I totally get it. There are tons of “What if” situations. What if I keep my eyes closed too much? What if I have prosthetic eyes? What if I grow facial hair or change my hair color? These would all be reasonable questions if we were looking at any other company than Apple, but we are working with the most inclusive company there is. This is the company that made the very first out of the box accessible smart phone when it wasn’t popular or cost effective. This is the company that took the time to make videos featuring individuals with disabilities using their technology to live, work and play. This is a company that has an entire dedicated team committed to accessibility in every single device that they produce.
Apple takes care to include individuals with disabilities in everything that they do and Face ID will not be an exception. It is expected that Face ID will have dedicated settings that can be customized for accessibility settings including for use with VoiceOver. Given that this will be a brand new feature, however, I would expect that it won’t work perfectly every time for sighted and visually impaired individuals alike. When that happens, you will always be able to use a passcode to still be able to gain access to your phone.
I have also read concerns on social media about the security of FaceID. Apple stated that they literally scanned a billion images to make sure that security could not be compromised. It is not possible to trick the Face ID with a photograph of an individual to gain access because of the advanced 3D camera technology in the iPhone X camera.They only exception, which Apple acknowledged, is if you are a twin…which is understandable given that an identical set of twins would likely not be able to be distinguished by a machine.
Based on the history of Apple, once a new feature is introduced it tends to stay in subsequent models for years to come. Face ID is here to stay and as Apple stated in their Fall 2017 Special Event, this is the next standard for smart phones. Luckily, for those that still have reservations, there are plenty of iPhone models to choose from that will allow for the more traditional Touch ID and passcode security access.

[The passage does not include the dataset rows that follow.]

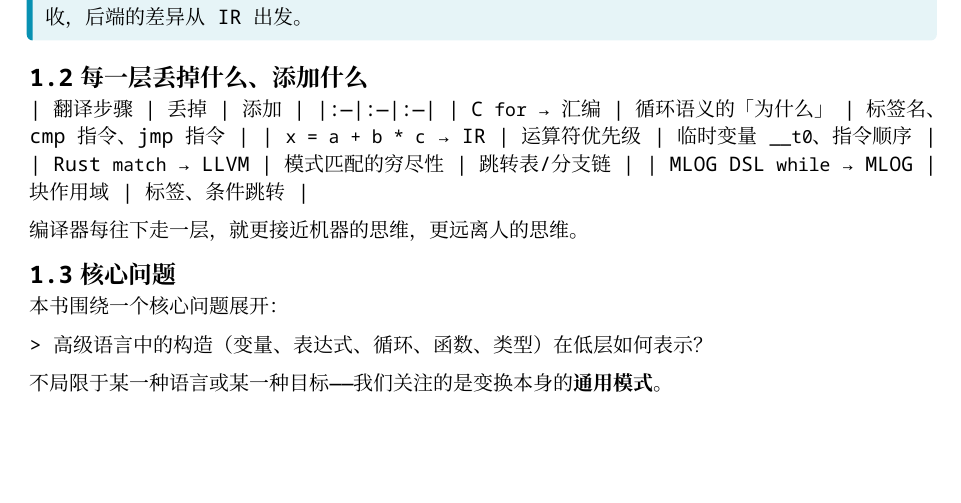
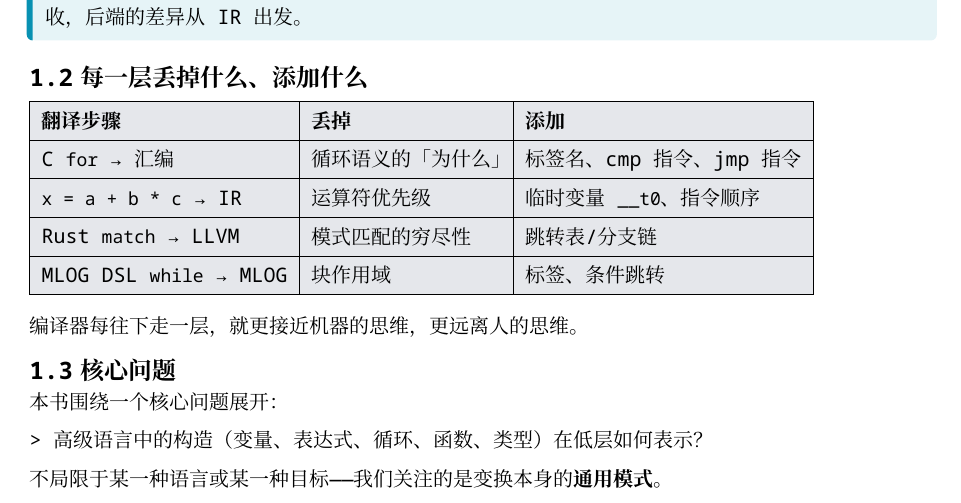
Before and after one commit to funny233-github/rust-compile-trilogy, a Typst document (compilation-theory/main.typ, which reads compilation-theory/chapters/00-prologue.typ, compilation-theory/chapters/01-cpu-view.typ, compilation-theory/chapters/02-c-expr.typ): part of page 4 of 38 before the commit and part of page 4 of 40 after it, cut so that both start at the same text, the shorter picture padded with empty space. Compiled offline with Typst 0.15.

Commit message:
fix: 将 markdown 表格和代码块列表转换为 Typst 原生语法
- 将 14 个 markdown 管道表格(|)转换为 #table() 函数
- 将 2 个误放在代码块中的有序列表转为 Typst 列表
- 修复列表与后续内容间缺少空行的问题

````diff
--- a/compilation-theory/chapters/00-prologue.typ
+++ b/compilation-theory/chapters/00-prologue.typ
@@ -36,12 +36,17 @@
 
 == 每一层丢掉什么、添加什么
 
-| 翻译步骤 | 丢掉 | 添加 |
-|:---|:---|:---|
-| C `for` → 汇编 | 循环语义的「为什么」 | 标签名、cmp 指令、jmp 指令 |
-| `x = a + b * c` → IR | 运算符优先级 | 临时变量 `__t0`、指令顺序 |
-| Rust `match` → LLVM | 模式匹配的穷尽性 | 跳转表/分支链 |
-| MLOG DSL `while` → MLOG | 块作用域 | 标签、条件跳转 |
+#table(
+  columns: (auto, auto, auto),
+  fill: (rgb("#e5e7eb"),),
+  inset: 6pt,
+  stroke: 0.5pt,
+  [*翻译步骤*], [*丢掉*], [*添加*],
+  [C `for` → 汇编], [循环语义的「为什么」], [标签名、cmp 指令、jmp 指令],
+  [`x = a + b * c` → IR], [运算符优先级], [临时变量 `__t0`、指令顺序],
+  [Rust `match` → LLVM], [模式匹配的穷尽性], [跳转表/分支链],
+  [MLOG DSL `while` → MLOG], [块作用域], [标签、条件跳转],
+)
 
 编译器每往下走一层，就更接近机器的思维，更远离人的思维。
 
--- a/compilation-theory/chapters/01-cpu-view.typ
+++ b/compilation-theory/chapters/01-cpu-view.typ
@@ -98,15 +103,20 @@ ret                 ; pop rip（返回到调用者）
 
 在汇编层面不存在的东西——编译器必须自己实现：
 
-| 高层概念 | 汇编现实 |
-|:---|:---|
-| 变量名 | 寄存器编号或栈偏移 |
-| 类型 | 不同宽度的指令 |
-| 作用域 | 不存在——只有地址 |
-| 控制流结构 | cmp + jmp 组合 |
-| 函数 | call + ret + 传参约定 |
-| 数组 | 基址 + 偏移 × 元素大小 |
-| 对象/struct | 基址 + 字段偏移 |
+#table(
+  columns: (auto, auto),
+  fill: (rgb("#e5e7eb"),),
+  inset: 6pt,
+  stroke: 0.5pt,
+  [*高层概念*], [*汇编现实*],
+  [变量名], [寄存器编号或栈偏移],
+  [类型], [不同宽度的指令],
+  [作用域], [不存在——只有地址],
+  [控制流结构], [cmp + jmp 组合],
+  [函数], [call + ret + 传参约定],
+  [数组], [基址 + 偏移 × 元素大小],
+  [对象/struct], [基址 + 字段偏移],
+)
 
 #intuition[
   *CPU 是一个极其简单的机器。*
--- a/compilation-theory/chapters/02-c-expr.typ
+++ b/compilation-theory/chapters/02-c-expr.typ
@@ -160,12 +160,10 @@ mov dword [rbp-4], 20     ; p.y = 20  (offset +4)
 
 无论目标是 x86 还是 MLOG：
 
-```
-1. 把嵌套表达式树拍平为三地址码序列
-2. 每个操作数可以是：立即数、虚拟寄存器、内存位置
-3. 为每个子表达式结果分配临时存储（寄存器或临时变量）
-4. 按依赖顺序排列指令
-```
++ 把嵌套表达式树拍平为三地址码序列
++ 每个操作数可以是：立即数、虚拟寄存器、内存位置
++ 为每个子表达式结果分配临时存储（寄存器或临时变量）
++ 按依赖顺序排列指令
 
 在 x86 编译器中，步骤 3-4 还需要寄存器分配（第五章）。在 MLOG 编译器中不需要——MLOG 变量无限制。
 
--- a/compilation-theory/chapters/04-c-func.typ
+++ b/compilation-theory/chapters/04-c-func.typ
@@ -162,13 +167,18 @@ tail_sum:
 
 == 和 MLOG 的对比
 
-| 特性 | x86 函数 | MLOG |
-|:---|:---|:---|
-| 调用机制 | call / ret + 栈 | *不支持* |
-| 参数传递 | 寄存器 + 栈 | N/A |
-| 局部变量 | 栈帧 | 全局变量（唯一名称化） |
-| 递归 | 自动（栈） | 不可能 |
-| 编译策略 | 复杂的栈帧管理 | 内联展开所有逻辑 |
+#table(
+  columns: (auto, auto, auto),
+  fill: (rgb("#e5e7eb"),),
+  inset: 6pt,
+  stroke: 0.5pt,
+  [*特性*], [*x86 函数*], [*MLOG*],
+  [调用机制], [call / ret + 栈], [*不支持*],
+  [参数传递], [寄存器 + 栈], [N/A],
+  [局部变量], [栈帧], [全局变量（唯一名称化）],
+  [递归], [自动（栈）], [不可能],
+  [编译策略], [复杂的栈帧管理], [内联展开所有逻辑],
+)
 
 MLOG 没有调用栈——这不是 bug，是设计约束。我们的 MLOG 编译器通过内联展开模拟"函数"——把所有逻辑铺平成一条指令流。
 
--- a/compilation-theory/chapters/05-regalloc.typ
+++ b/compilation-theory/chapters/05-regalloc.typ
@@ -95,11 +95,9 @@ r3 独立     (r3 和其他都不重叠)
 
 更简单的启发式方法——按指令顺序扫描，维护一个活跃列表：
 
-```
-1. 遇到新的虚拟寄存器 → 分配一个空闲物理寄存器
-2. 如果物理寄存器用完 → 选择活跃范围最远的溢出
-3. 虚拟寄存器死亡 → 释放物理寄存器
-```
++ 遇到新的虚拟寄存器 → 分配一个空闲物理寄存器
++ 如果物理寄存器用完 → 选择活跃范围最远的溢出
++ 虚拟寄存器死亡 → 释放物理寄存器
 
 线性扫描比图着色快得多（O(n) vs NP），生成的代码稍差（约 5-10% 性能损失），但在 JIT 编译器（如 V8）中广泛使用。
 
--- a/compilation-theory/chapters/06-tac.typ
+++ b/compilation-theory/chapters/06-tac.typ
@@ -25,13 +25,18 @@
 
 四种基本指令类型：
 
-| 类型 | 形式 | 示例 |
-|:---|:---|:---|
-| 二元运算 | `x = y op z` | `t1 = a + b` |
-| 一元运算 | `x = op y` | `t2 = -t1` |
-| 复制 | `x = y` | `t3 = b` |
-| 条件跳转 | `if x op y goto L` | `if t1 < 10 goto loop` |
-| 无条件跳转 | `goto L` | `goto end` |
+#table(
+  columns: (auto, auto, auto),
+  fill: (rgb("#e5e7eb"),),
+  inset: 6pt,
+  stroke: 0.5pt,
+  [*类型*], [*形式*], [*示例*],
+  [二元运算], [`x = y op z`], [`t1 = a + b`],
+  [一元运算], [`x = op y`], [`t2 = -t1`],
+  [复制], [`x = y`], [`t3 = b`],
+  [条件跳转], [`if x op y goto L`], [`if t1 < 10 goto loop`],
+  [无条件跳转], [`goto L`], [`goto end`],
+)
 
 这恰好是 MLOG 的 `op` + `set` + `jump` 指令族——MLOG 天然就是三地址码。
 
@@ -113,11 +118,16 @@ LLVM IR 就是 SSA 形式的三地址码。
 
 == MLOG 和 x86 在三地址码下的统一
 
-| | x86 | MLOG |
-|:---|:---|:---|
-| 二元运算 | `add rax, rbx`（二地址） | `op add result a b`（三地址） |
-| 赋值 | `mov rax, 5` | `set result 5` |
-| 条件跳转 | `cmp a, b; je label`（两步） | `jump label equal a b`（一步） |
+#table(
+  columns: (auto, auto, auto),
+  fill: (rgb("#e5e7eb"),),
+  inset: 6pt,
+  stroke: 0.5pt,
+  [], [*x86*], [*MLOG*],
+  [二元运算], [`add rax, rbx`（二地址）], [`op add result a b`（三地址）],
+  [赋值], [`mov rax, 5`], [`set result 5`],
+  [条件跳转], [`cmp a, b; je label`（两步）], [`jump label equal a b`（一步）],
+)
 
 从三地址码视角看，x86 的二地址指令只是语法差异——每条 x86 指令可以规范化为三地址形式。MLOG 本身就是三地址码。
 
--- a/compilation-theory/chapters/07-c-to-rust.typ
+++ b/compilation-theory/chapters/07-c-to-rust.typ
@@ -8,14 +8,19 @@
 
 == C 编译器已经解决的问题
 
-| 问题 | C 的方式 | Rust 也继承 |
-|:---|:---|:---|
-| 表达式分解 | 三地址码 | 相同 |
-| 控制流翻译 | cmp + jmp | 相同 |
-| 函数调用 | 调用约定 + 栈帧 | 相同 |
-| 类型擦除 | 编译后消失 | 相同 |
-| 结构体布局 | 字段偏移计算 | 相同 |
-| 寄存器分配 | 图着色 | 相同 |
+#table(
+  columns: (auto, auto, auto),
+  fill: (rgb("#e5e7eb"),),
+  inset: 6pt,
+  stroke: 0.5pt,
+  [*问题*], [*C 的方式*], [*Rust 也继承*],
+  [表达式分解], [三地址码], [相同],
+  [控制流翻译], [cmp + jmp], [相同],
+  [函数调用], [调用约定 + 栈帧], [相同],
+  [类型擦除], [编译后消失], [相同],
+  [结构体布局], [字段偏移计算], [相同],
+  [寄存器分配], [图着色], [相同],
+)
 
 Rust 的编译器后端（LLVM）和 C/C++ 共享——生成的机器码在结构上和 C 编译器生成的没有本质区别。
 
--- a/compilation-theory/chapters/08-rust-specific.typ
+++ b/compilation-theory/chapters/08-rust-specific.typ
@@ -166,19 +166,24 @@ impl Future for FetchFuture {
 
 == 所有 Rust 构造的汇编归宿
 
-| Rust 构造 | 汇编表示 |
-|:---|:---|
-| `enum` | tag + union |
-| `match` | cmp + jmp / 跳转表 |
-| `Option<T>` | niche 优化后可能是 null |
-| 闭包（无捕获） | 函数指针 |
-| 闭包（捕获） | struct + 函数调用 |
-| trait object | fat pointer + vtable |
-| `async fn` | 状态机 enum |
-| `.await` | 状态机的 poll 方法 |
-| `Box<T>` | 指针（和 C `malloc` 一样） |
-| `&T` | 指针 |
-| `Vec<T>` | ptr + len + cap（3 个字段） |
+#table(
+  columns: (auto, auto),
+  fill: (rgb("#e5e7eb"),),
+  inset: 6pt,
+  stroke: 0.5pt,
+  [*Rust 构造*], [*汇编表示*],
+  [`enum`], [tag + union],
+  [`match`], [cmp + jmp / 跳转表],
+  [`Option<T>`], [niche 优化后可能是 null],
+  [闭包（无捕获）], [函数指针],
+  [闭包（捕获）], [struct + 函数调用],
+  [trait object], [fat pointer + vtable],
+  [`async fn`], [状态机 enum],
+  [`.await`], [状态机的 poll 方法],
+  [`Box<T>`], [指针（和 C `malloc` 一样）],
+  [`&T`], [指针],
+  [`Vec<T>`], [ptr + len + cap（3 个字段）],
+)
 
 所有高级抽象最终都变成：mov、add、cmp、jmp、call、ret。
 
--- a/compilation-theory/chapters/10-back-to-mlog.typ
+++ b/compilation-theory/chapters/10-back-to-mlog.typ
@@ -8,14 +8,19 @@
 
 把两者放在同一张表里对照：
 
-| 阶段 | x86 编译器 | MLOG 编译器 |
-|:---|:---|:---|
-| 解析 | C 语法 → AST | DSL 语法 → AST |
-| 中间表示 | AST → GIMPLE/LLVM IR | AST → 三地址码 IR |
-| 表达式 | 树 → 三地址码 + 寄存器分配 | 树 → 三地址码（不需寄存器分配） |
-| 控制流 | if/while/for → cmp+jmp | if/while/loop → jump |
-| 函数 | 调用约定 + 栈帧 | 不支持（必须内联展开） |
-| 变量 | 虚拟寄存器 → 物理寄存器 + 溢出 | 全局变量（唯一名称化） |
+#table(
+  columns: (auto, auto, auto),
+  fill: (rgb("#e5e7eb"),),
+  inset: 6pt,
+  stroke: 0.5pt,
+  [*阶段*], [*x86 编译器*], [*MLOG 编译器*],
+  [解析], [C 语法 → AST], [DSL 语法 → AST],
+  [中间表示], [AST → GIMPLE/LLVM IR], [AST → 三地址码 IR],
+  [表达式], [树 → 三地址码 + 寄存器分配], [树 → 三地址码（不需寄存器分配）],
+  [控制流], [if/while/for → cmp+jmp], [if/while/loop → jump],
+  [函数], [调用约定 + 栈帧], [不支持（必须内联展开）],
+  [变量], [虚拟寄存器 → 物理寄存器 + 溢出], [全局变量（唯一名称化）],
+)
 
 #intuition[
   MLOG 编译器和 x86 编译器是*同一棵树上结的不同果实*。
@@ -37,6 +42,7 @@ MLOG 编译器比 x86 编译器简单得多。原因：
 3. *不需要指令选择* — MLOG 的 op 指令就是三地址码的直接对应
 4. *不需要指令调度* — MLOG 没有流水线，指令顺序不重要
 
+#v(0.3em)
 这四条中的每一条在 x86 编译器中都是一个几千行的 pass。
 
 == 共享的部分
@@ -91,13 +97,18 @@ mlog-compiler/
 
 MLOG 作为编译目标有几个独特的教学优势：
 
-| 特性 | 教学价值 |
-|:---|:---|
-| 天然三地址码 | 不需要指令选择阶段 |
-| 无限变量 | 不需要寄存器分配 |
-| 无调用栈 | 简化函数编译（内联） |
-| 人类可读 | 输出可以手动检查和调试 |
-| 指令集小 | 完整的后端不到 200 行 |
+#table(
+  columns: (auto, auto),
+  fill: (rgb("#e5e7eb"),),
+  inset: 6pt,
+  stroke: 0.5pt,
+  [*特性*], [*教学价值*],
+  [天然三地址码], [不需要指令选择阶段],
+  [无限变量], [不需要寄存器分配],
+  [无调用栈], [简化函数编译（内联）],
+  [人类可读], [输出可以手动检查和调试],
+  [指令集小], [完整的后端不到 200 行],
+)
 
 这就是为什么用 MLOG 来学习编译器设计比用 x86 容易得多——它去掉了最复杂的两块（寄存器分配和指令选择），同时保留了编译器的核心骨架。
 
--- a/compilation-theory/chapters/11-proc-macro-theory.typ
+++ b/compilation-theory/chapters/11-proc-macro-theory.typ
@@ -38,25 +38,35 @@ pub fn mlog(input: TokenStream) -> TokenStream {
 
 == 和传统编译器的对比
 
-| 方面 | 传统编译器 (gcc/llc) | 过程宏编译器 |
-|:---|:---|:---|
-| 运行时机 | 构建时（独立进程） | 构建时（编译器进程内） |
-| 输入 | 文件路径 | TokenStream |
-| 输出 | .o / .s 文件 | TokenStream |
-| 集成 | 需要构建系统配置 | 自动（cargo） |
-| 错误报告 | stderr + 退出码 | `syn::Error` → 编译错误 |
-| 使用方式 | 命令行 | 宏调用 |
+#table(
+  columns: (auto, auto, auto),
+  fill: (rgb("#e5e7eb"),),
+  inset: 6pt,
+  stroke: 0.5pt,
+  [*方面*], [*传统编译器 (gcc/llc)*], [*过程宏编译器*],
+  [运行时机], [构建时（独立进程）], [构建时（编译器进程内）],
+  [输入], [文件路径], [TokenStream],
+  [输出], [.o / .s 文件], [TokenStream],
+  [集成], [需要构建系统配置], [自动（cargo）],
+  [错误报告], [stderr + 退出码], [`syn::Error` → 编译错误],
+  [使用方式], [命令行], [宏调用],
+)
 
 过程宏*不是*独立编译器——它是嵌入在 Rust 编译器中的翻译函数。这让它和宿主语言有更紧密的集成，但也限制了它的独立性。
 
 == 适合放过程宏的场景
 
-| 适合 | 不适合 |
-|:---|:---|
-| 代码生成（Builder、Serialize） | 大型独立编译（>10K 行） |
-| 内嵌 DSL（SQL、HTML、MLOG） | 需要独立二进制工具链 |
-| 编译时验证（正则、格式串） | 非常复杂的优化 pass |
-| 协议/配置编译 | 需要跨语言共享的 |
+#table(
+  columns: (auto, auto),
+  fill: (rgb("#e5e7eb"),),
+  inset: 6pt,
+  stroke: 0.5pt,
+  [*适合*], [*不适合*],
+  [代码生成（Builder、Serialize）], [大型独立编译（>10K 行）],
+  [内嵌 DSL（SQL、HTML、MLOG）], [需要独立二进制工具链],
+  [编译时验证（正则、格式串）], [非常复杂的优化 pass],
+  [协议/配置编译], [需要跨语言共享的],
+)
 
 #intuition[
   判断标准：*生成的代码是否需要和宿主 Rust 代码紧密集成？*
--- a/compilation-theory/chapters/12-conclusion.typ
+++ b/compilation-theory/chapters/12-conclusion.typ
@@ -31,17 +31,22 @@
 
 == 核心概念回顾
 
-| 概念 | 首次出现 | 本质 |
-|:---|:---|:---|
-| TokenStream | proc-macro-guide Ch2 | 编译器的"原材料" |
-| AST | rust2mlog Ch4 | 源代码的树形表示 |
-| 三地址码 | rust2mlog Ch5 / 本书 Ch6 | 编译器的"通用语言" |
-| 寄存器分配 | 本书 Ch5 | 有限资源的优雅分配 |
-| 栈帧 / 调用约定 | 本书 Ch4 | 函数调用的底层机制 |
-| 控制流图 | 本书 Ch3 | 分析和优化的基础 |
-| SSA | 本书 Ch6 | 更严格的三地址码 |
-| 优化 pass | 本书 Ch9 | 不改语义，改善性能 |
-| proc macro 前端 | 本书 Ch11 | 编译时翻译的框架 |
+#table(
+  columns: (auto, auto, auto),
+  fill: (rgb("#e5e7eb"),),
+  inset: 6pt,
+  stroke: 0.5pt,
+  [*概念*], [*首次出现*], [*本质*],
+  [TokenStream], [proc-macro-guide Ch2], [编译器的"原材料"],
+  [AST], [rust2mlog Ch4], [源代码的树形表示],
+  [三地址码], [rust2mlog Ch5 / 本书 Ch6], [编译器的"通用语言"],
+  [寄存器分配], [本书 Ch5], [有限资源的优雅分配],
+  [栈帧 / 调用约定], [本书 Ch4], [函数调用的底层机制],
+  [控制流图], [本书 Ch3], [分析和优化的基础],
+  [SSA], [本书 Ch6], [更严格的三地址码],
+  [优化 pass], [本书 Ch9], [不改语义，改善性能],
+  [proc macro 前端], [本书 Ch11], [编译时翻译的框架],
+)
 
 == 编译器设计的核心原则
 
@@ -52,6 +57,7 @@
 5. *优化必须保守*：不能改变可观察行为。
 6. *目标架构的约束决定编译器复杂度*：MLOG 无寄存器压力 → 编译器简单；x86 寄存器有限 → 编译器复杂。
 
+#v(0.3em)
 == 推荐阅读
 
 - *Engineering a Compiler* (Cooper & Torczon) — 编译器全栈教材
````
Also changed, not shown: compilation-theory/chapters/01-cpu-view.typ (27 more changed lines), compilation-theory/chapters/04-c-func.typ (23 more changed lines).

What do you think about Face ID? Do you trust its security? Will this feature prevent you from purchasing an iPhone X? Let me know in the comments below.